Iowa State fans exuded unparalleled excitement when news broke that Troy Davis was chosen as a 2016 inductee for the College Football Hall of Fame.
Davis’ honor is the pinnacle of college football. To prove the difficulty of joining this prestigious club, the two-time Heisman Trophy finalist is just one of two Cyclone players in the Hall of Fame.
Iowa State defensive tackle Jamahl Johnson, who just finished his freshman season in 2016, understands the significance of the College Football Hall of Fame. His grandfather, Willie Jeffries, was a 2010 inductee into the CFB Hall of Fame as a coach.
Jeffries’ legacy is an important piece of his family genealogy.
“I really didn’t know much about my grandpa when I was younger, but as I got older I did,” Johnson said. “Talking to my mom (Jeffries’ daughter) and my dad (who played for him) I started to understand how important he was.”
Jeffries was truly a college football coaching pioneer. After a successful run as a head coach in the high school ranks and stints as an assistant at North Carolina A&T and Pittsburgh, Jeffries received his first head coaching gig at his alma mater, South Carolina State, in 1973.
From 1973-78, South Carolina State was the premier team in the Mid-Eastern Athletic Conference. Jeffries led the Bulldogs to a 50-13-5 record, five MEAC titles and a black college national title in 1976. Two of his star players at SCSU were future College Football Hall-of-Famers Harry Carson and Donnie Shell.
“I am extremely close with my grandpa,” Johnson said. “We used to talk every Sunday.”
In 1979, Jeffries opened a door that had been firmly shut since major colleges began sponsoring football teams in the late 1800s. Wichita State was looking for a new head coach and Jeffries’ name was high on the list of candidates.
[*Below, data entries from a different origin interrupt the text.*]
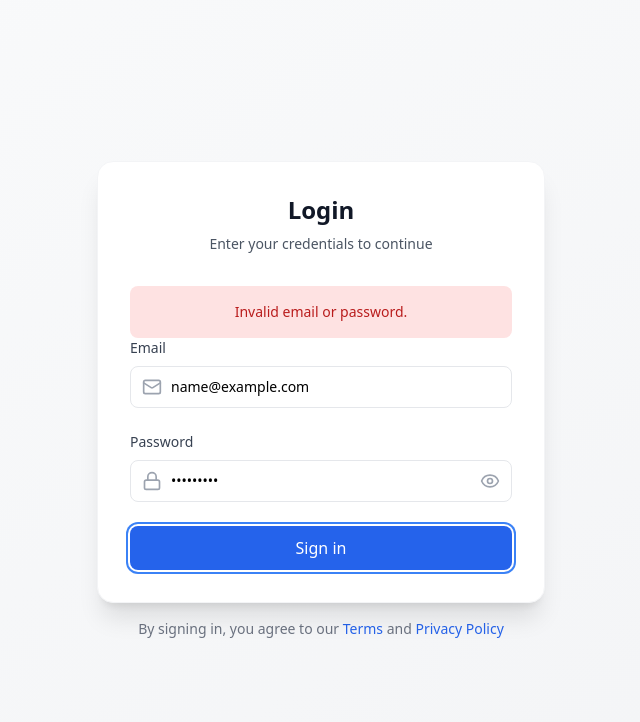
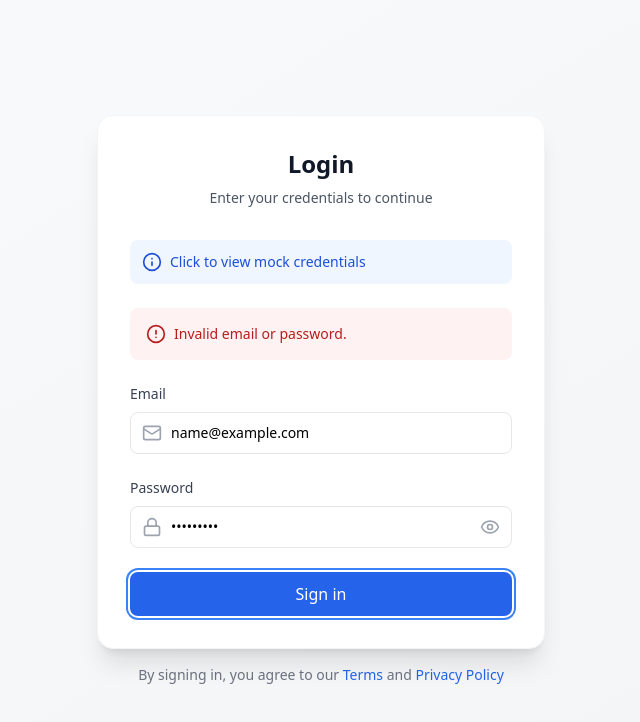
Before and after one commit to Prasugupta21/EmployWise-Assignment, a React (Vite) app: page /login in a window 1280 px wide. Both pictures are taken after typing "name@example.com", "Sample123" into the empty fields and a click on the button "Sign in". Shown: the top 722 px of the page, without its empty margins (319-959 px from the left). Built offline with nearby package versions, Linux system fonts and the light colour scheme.

Commit message:
LoginPage modification

```diff
--- a/src/App.jsx
+++ b/src/App.jsx
@@ -1,13 +1,14 @@
-import { useState } from 'react'
 import Login from './pages/Login';
 import UsersList from './pages/UsersList';
 import {Routes,Route} from 'react-router-dom';
 import EditUser from './pages/EditUser';
+import HomePage from './pages/HomePage';
 function App() {
 
   return (
     <>
     <Routes>
+      <Route path='/' element={<HomePage/>} />
       <Route path='/login' element={<Login/>}/>
       <Route path='/users-list' element={<UsersList/>}/>
       <Route path='/edit-user/:id' element={<EditUser/>}/>
--- /dev/null
+++ b/src/pages/HomePage.jsx
@@ -0,0 +1,41 @@
+import React, { useEffect } from 'react';
+import { useNavigate } from 'react-router-dom';
+
+const HomePage = () => {
+  const navigate = useNavigate();
+
+  // Check authentication on component mount
+  useEffect(() => {
+    const token = localStorage.getItem('token');
+    if (token) {
+      navigate('/users-list');
+    }
+  }, [navigate]);
+
+  const handleLogin = () => {
+    navigate('/login');
+  };
+
+  return (
+    <div className="min-h-screen bg-gradient-to-br from-gray-50 to-gray-100 flex items-center justify-center">
+      <div className="text-center">
+        <h1 className="text-4xl font-bold text-gray-800 mb-4">
+          Welcome to EmployWise Platform
+        </h1>
+
+        <p className="text-lg text-gray-600 mb-8">
+          Let's get started by logging in to your account
+        </p>
+
+        <button
+          className="bg-blue-600 text-white px-8 py-3 rounded-lg hover:bg-blue-700 transition-colors duration-200 font-medium"
+          onClick={handleLogin}
+        >
+          Login
+        </button>
+      </div>
+    </div>
+  );
+};
+
+export default HomePage;
--- a/src/pages/Login.jsx
+++ b/src/pages/Login.jsx
@@ -1,23 +1,38 @@
-import React, { useState } from 'react';
-import { Link ,useNavigate} from 'react-router-dom';
-import { Mail, Lock, EyeOff, Eye } from 'lucide-react';
+
+import React, { useState, useEffect } from 'react';
+import { Link, useNavigate } from 'react-router-dom';
+import { Mail, Lock, EyeOff, Eye, AlertCircle, Info } from 'lucide-react';
 import axios from 'axios';
-import Alert from "../components/Alert";
 
 const Login = () => {
   const [email, setEmail] = useState('');
   const [password, setPassword] = useState('');
   const [showPassword, setShowPassword] = useState(false);
-  const [error,setError]=useState('');
+  const [error, setError] = useState('');
+  const [showCredentials, setShowCredentials] = useState(false);
   const navigate = useNavigate();
   const validEmail = "eve.holt@reqres.in";
   const validPassword = "cityslicka";
 
+  // Auto-dismiss error after 3 seconds
+  useEffect(() => {
+    let timeoutId;
+    if (error) {
+      timeoutId = setTimeout(() => {
+        setError('');
+      }, 3000);
+    }
+    return () => {
+      if (timeoutId) {
+        clearTimeout(timeoutId);
+      }
+    };
+  }, [error]);
 
   const handleSubmit = async(e) => {
     setError('');
     e.preventDefault();
-    if(validEmail !== email || password!==validPassword){
+    if(validEmail !== email || password !== validPassword) {
       setError("Invalid email or password.");
       return;
     }
@@ -26,18 +41,15 @@ try {
         email,
         password,
       });
-const {token}=response.data;
-    const expiryTime = new Date().getTime() + 60 * 60 * 1000; // 1 hour from now
+      const {token} = response.data;
+      const expiryTime = new Date().getTime() + 60 * 60 * 1000;
       localStorage.setItem("token", token);
       localStorage.setItem("expiryTime", expiryTime);
-    localStorage.setItem('email',email);
-
-
+      localStorage.setItem('email', email);
       navigate('/users-list');
-}catch(error){
+    } catch(error) {
       setError("Failed to login. Please try again.");
       console.log('failed to login ', error);
-
     }
   };
 
@@ -50,9 +62,39 @@ const {token}=response.data;
               <h1 className="text-2xl font-semibold text-gray-900">Login</h1>
               <p className="text-gray-600 text-sm">Enter your credentials to continue</p>
             </div>
+
+            {/* Mock Credentials Card */}
+            <div className="mb-6 ">
+              <button
+                onClick={() => setShowCredentials(!showCredentials)}
+                className="w-full flex gap-2 p-3 bg-blue-50 rounded-lg text-blue-700 hover:bg-blue-100 transition-colors"
+              >
+                <Info className="h-5 w-5 " />
+                <span className="text-sm  font-medium  ">Click to {showCredentials ? 'hide' : 'view'} mock credentials</span>
+              </button>
+
+              {showCredentials && (
+                <div className="mt-2  text-center p-3 bg-gray-50 rounded-lg text-sm">
+                  <div className="flex items-center gap-2 mb-2">
+                    <Mail className="h-4 w-4 text-gray-500" />
+                    <span className="text-gray-700 text-center">Email: {validEmail}</span>
+                  </div>
+                  <div className="flex items-center gap-2 ">
+                    <Lock className="h-4 w-4 text-gray-500" />
+                    <span className="text-gray-700">Password: {validPassword}</span>
+                  </div>
+                </div>
+              )}
+            </div>
+
+            {/* Error Alert with animation */}
             {error && (
-                <Alert success={false} message={error}  />
+              <div className="mb-6 flex items-center gap-2 p-4 bg-red-50 rounded-lg text-red-700 animate-fade-in">
+                <AlertCircle className="h-5 w-5 flex-shrink-0" />
+                <p className="text-sm">{error}</p>
+              </div>
             )}
+
             <form onSubmit={handleSubmit} className="space-y-6">
               {/* Email Field */}
               <div className="space-y-2">
@@ -102,9 +144,6 @@ const {token}=response.data;
                 </div>
               </div>
 
-
-
-
               {/* Submit Button */}
               <button
                 type="submit"
@@ -113,13 +152,9 @@ const {token}=response.data;
                 Sign in
               </button>
             </form>
-
-
-
           </div>
         </div>
 
-        {/* Additional branding or info */}
         <div className="mt-4 text-center text-sm text-gray-500">
           By signing in, you agree to our{' '}
           <Link
```
Lines whose indentation alone changed are shown as unchanged.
He took the job, becoming the first African-American to be a head coach at a predominantly white Division I (FBS) school.
It was a step that paved the way for future successful black coaches in college football. You can learn more about Jeffries’ important contributions to college football in this documentary.
“My mom has really tried to stress his accomplishments, especially since she moved a lot with my grandpa going from college to college when she was younger,” Johnson said. “They told me a lot about the struggles and what he went through to get to where he was. He made a lot of great strides in doing that.”
Johnson’s family coaching tree definitely begins with Jeffries, but it also branches out to his father, Jimmie, who is currently the tight ends coach for the New York Jets.
Jimmie Johnson, who played tight end in the NFL for 10 years (1989-98), also coached the tight ends for the Minnesota Vikings from 2007-14.
Growing up with a father in the coaching profession, Johnson fully understood the long nights his dad spent at the office.
“It is tough, but having my mom there to support me was really helpful,” Johnson said. “She’s been at every football game I’ve ever played in. My dad would make it to as many games he could, usually on a bye week. It was a little hard at first but we kind of got used to it. That is his occupation. We had to get used to it because he’s paying the bills and everything.”
Johnson is hoping the two coaching mentors in his family can make it to a game next year, because there will be a great chance he will be on the field making plays. He already proved his potential as one of six true freshmen to play in a game in 2016.
Johnson has a keen sense of the valuable football resource he has in his family.
“My dad calls me before every game before he goes to meetings,” Johnson said. “He’ll check up on me. We’ll talk for about 10 minutes to tell me to get off the ball, things like that. I’ve learned a lot about football from him.”